Are countries testing enough to monitor their outbreak? The scale of testing compared to the scale of outbreak. How many tests are performed each day?
High-frequency monitoring of access to food has become especially important during the recent COVID-19 pandemic. Food access in Nigeria, and across the globe, has significantly worsened since the start of the pandemic due to significant disruptions to food supply chains and widespread loss of income.
The number of daily new cases has been rising gradually after declining since mid-July, according to the Africa Centres for Disease Control and Prevention (CDC) and the World Health Organization (WHO). But in some countries, cases are still on a downward trend.
Lockdowns, working from home, and physical distancing caused people to spend larger shares of their household budgets on food and housing, while fewer people bought nonessentials, like airline tickets and clothing. And with incomes down as millions have lost their jobs, spending on nonessential items will likely remain depressed.
This is a critical moment when countries need to recover the learning losses the pandemic is generating, invest in remedial education, and use this window of opportunity to build more effective, equitable, and resilient systems. The learning poverty crisis that existed before COVID-19 is becoming even more severe, and we are also concerned about how unequal the impact is. Countries and the international development community must invest more and invest better in education systems and strengthen the link between spending and learning and other human capital outcomes
IOM COVID-19 Impact On Points Of Entry Bi-Weekly Analysis 17 February 2021
This illustration provided by the Centers for Disease Control and Prevention (CDC) in January 2020 shows the 2019 Novel Coronavirus (2019-nCoV).

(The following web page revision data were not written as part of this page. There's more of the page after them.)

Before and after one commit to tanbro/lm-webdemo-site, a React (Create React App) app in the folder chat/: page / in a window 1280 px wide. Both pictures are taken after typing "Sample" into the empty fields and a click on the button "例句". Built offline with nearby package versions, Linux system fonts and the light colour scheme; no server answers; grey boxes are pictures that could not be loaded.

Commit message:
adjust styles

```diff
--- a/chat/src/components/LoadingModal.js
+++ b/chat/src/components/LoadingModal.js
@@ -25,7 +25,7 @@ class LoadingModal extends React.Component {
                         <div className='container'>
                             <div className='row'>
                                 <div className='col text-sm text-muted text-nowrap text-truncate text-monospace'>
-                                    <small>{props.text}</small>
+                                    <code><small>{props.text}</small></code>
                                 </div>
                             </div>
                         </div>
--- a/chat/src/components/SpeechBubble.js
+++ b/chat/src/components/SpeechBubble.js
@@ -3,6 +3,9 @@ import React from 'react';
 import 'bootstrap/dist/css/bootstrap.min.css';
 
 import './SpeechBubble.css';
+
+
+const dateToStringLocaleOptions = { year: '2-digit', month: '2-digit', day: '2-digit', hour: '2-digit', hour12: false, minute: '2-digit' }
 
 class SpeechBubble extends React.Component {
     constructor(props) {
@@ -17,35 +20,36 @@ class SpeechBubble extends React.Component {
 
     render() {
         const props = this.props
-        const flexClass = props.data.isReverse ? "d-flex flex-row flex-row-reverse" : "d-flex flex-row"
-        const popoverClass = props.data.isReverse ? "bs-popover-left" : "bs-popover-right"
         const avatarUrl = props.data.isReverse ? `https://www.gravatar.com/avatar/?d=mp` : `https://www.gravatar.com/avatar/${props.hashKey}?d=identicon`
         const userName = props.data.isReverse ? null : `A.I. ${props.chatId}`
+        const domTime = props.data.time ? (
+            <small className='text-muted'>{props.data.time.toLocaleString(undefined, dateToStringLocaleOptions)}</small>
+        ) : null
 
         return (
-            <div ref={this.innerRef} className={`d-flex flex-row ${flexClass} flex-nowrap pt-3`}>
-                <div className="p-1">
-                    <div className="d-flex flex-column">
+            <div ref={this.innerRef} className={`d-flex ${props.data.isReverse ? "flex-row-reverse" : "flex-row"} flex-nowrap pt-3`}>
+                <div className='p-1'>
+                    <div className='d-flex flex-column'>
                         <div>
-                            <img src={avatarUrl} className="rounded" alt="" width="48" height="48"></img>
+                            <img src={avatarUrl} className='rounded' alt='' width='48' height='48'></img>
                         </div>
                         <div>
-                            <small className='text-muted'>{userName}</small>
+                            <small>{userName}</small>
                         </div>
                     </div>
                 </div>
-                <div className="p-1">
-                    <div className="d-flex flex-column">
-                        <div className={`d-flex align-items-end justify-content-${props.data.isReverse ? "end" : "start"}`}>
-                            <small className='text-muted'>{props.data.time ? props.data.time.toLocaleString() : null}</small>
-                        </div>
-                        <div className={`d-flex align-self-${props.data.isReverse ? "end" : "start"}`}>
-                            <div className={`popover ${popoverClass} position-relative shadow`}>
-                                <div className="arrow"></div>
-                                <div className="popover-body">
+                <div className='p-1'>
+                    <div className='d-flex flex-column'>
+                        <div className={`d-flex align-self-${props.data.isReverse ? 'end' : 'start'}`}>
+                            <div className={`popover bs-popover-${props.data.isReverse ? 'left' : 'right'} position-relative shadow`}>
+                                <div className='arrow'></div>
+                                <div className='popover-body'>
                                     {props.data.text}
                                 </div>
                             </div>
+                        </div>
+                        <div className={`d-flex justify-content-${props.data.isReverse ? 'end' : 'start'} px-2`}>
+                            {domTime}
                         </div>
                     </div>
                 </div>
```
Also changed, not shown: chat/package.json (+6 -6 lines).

Even before COVID-19, violence against women was one of the most widespread violations of human rights.
Covid-19 is continuing to spread around the world, with around 240 million confirmed cases and more than 4.9 million deaths across almost 200 countries.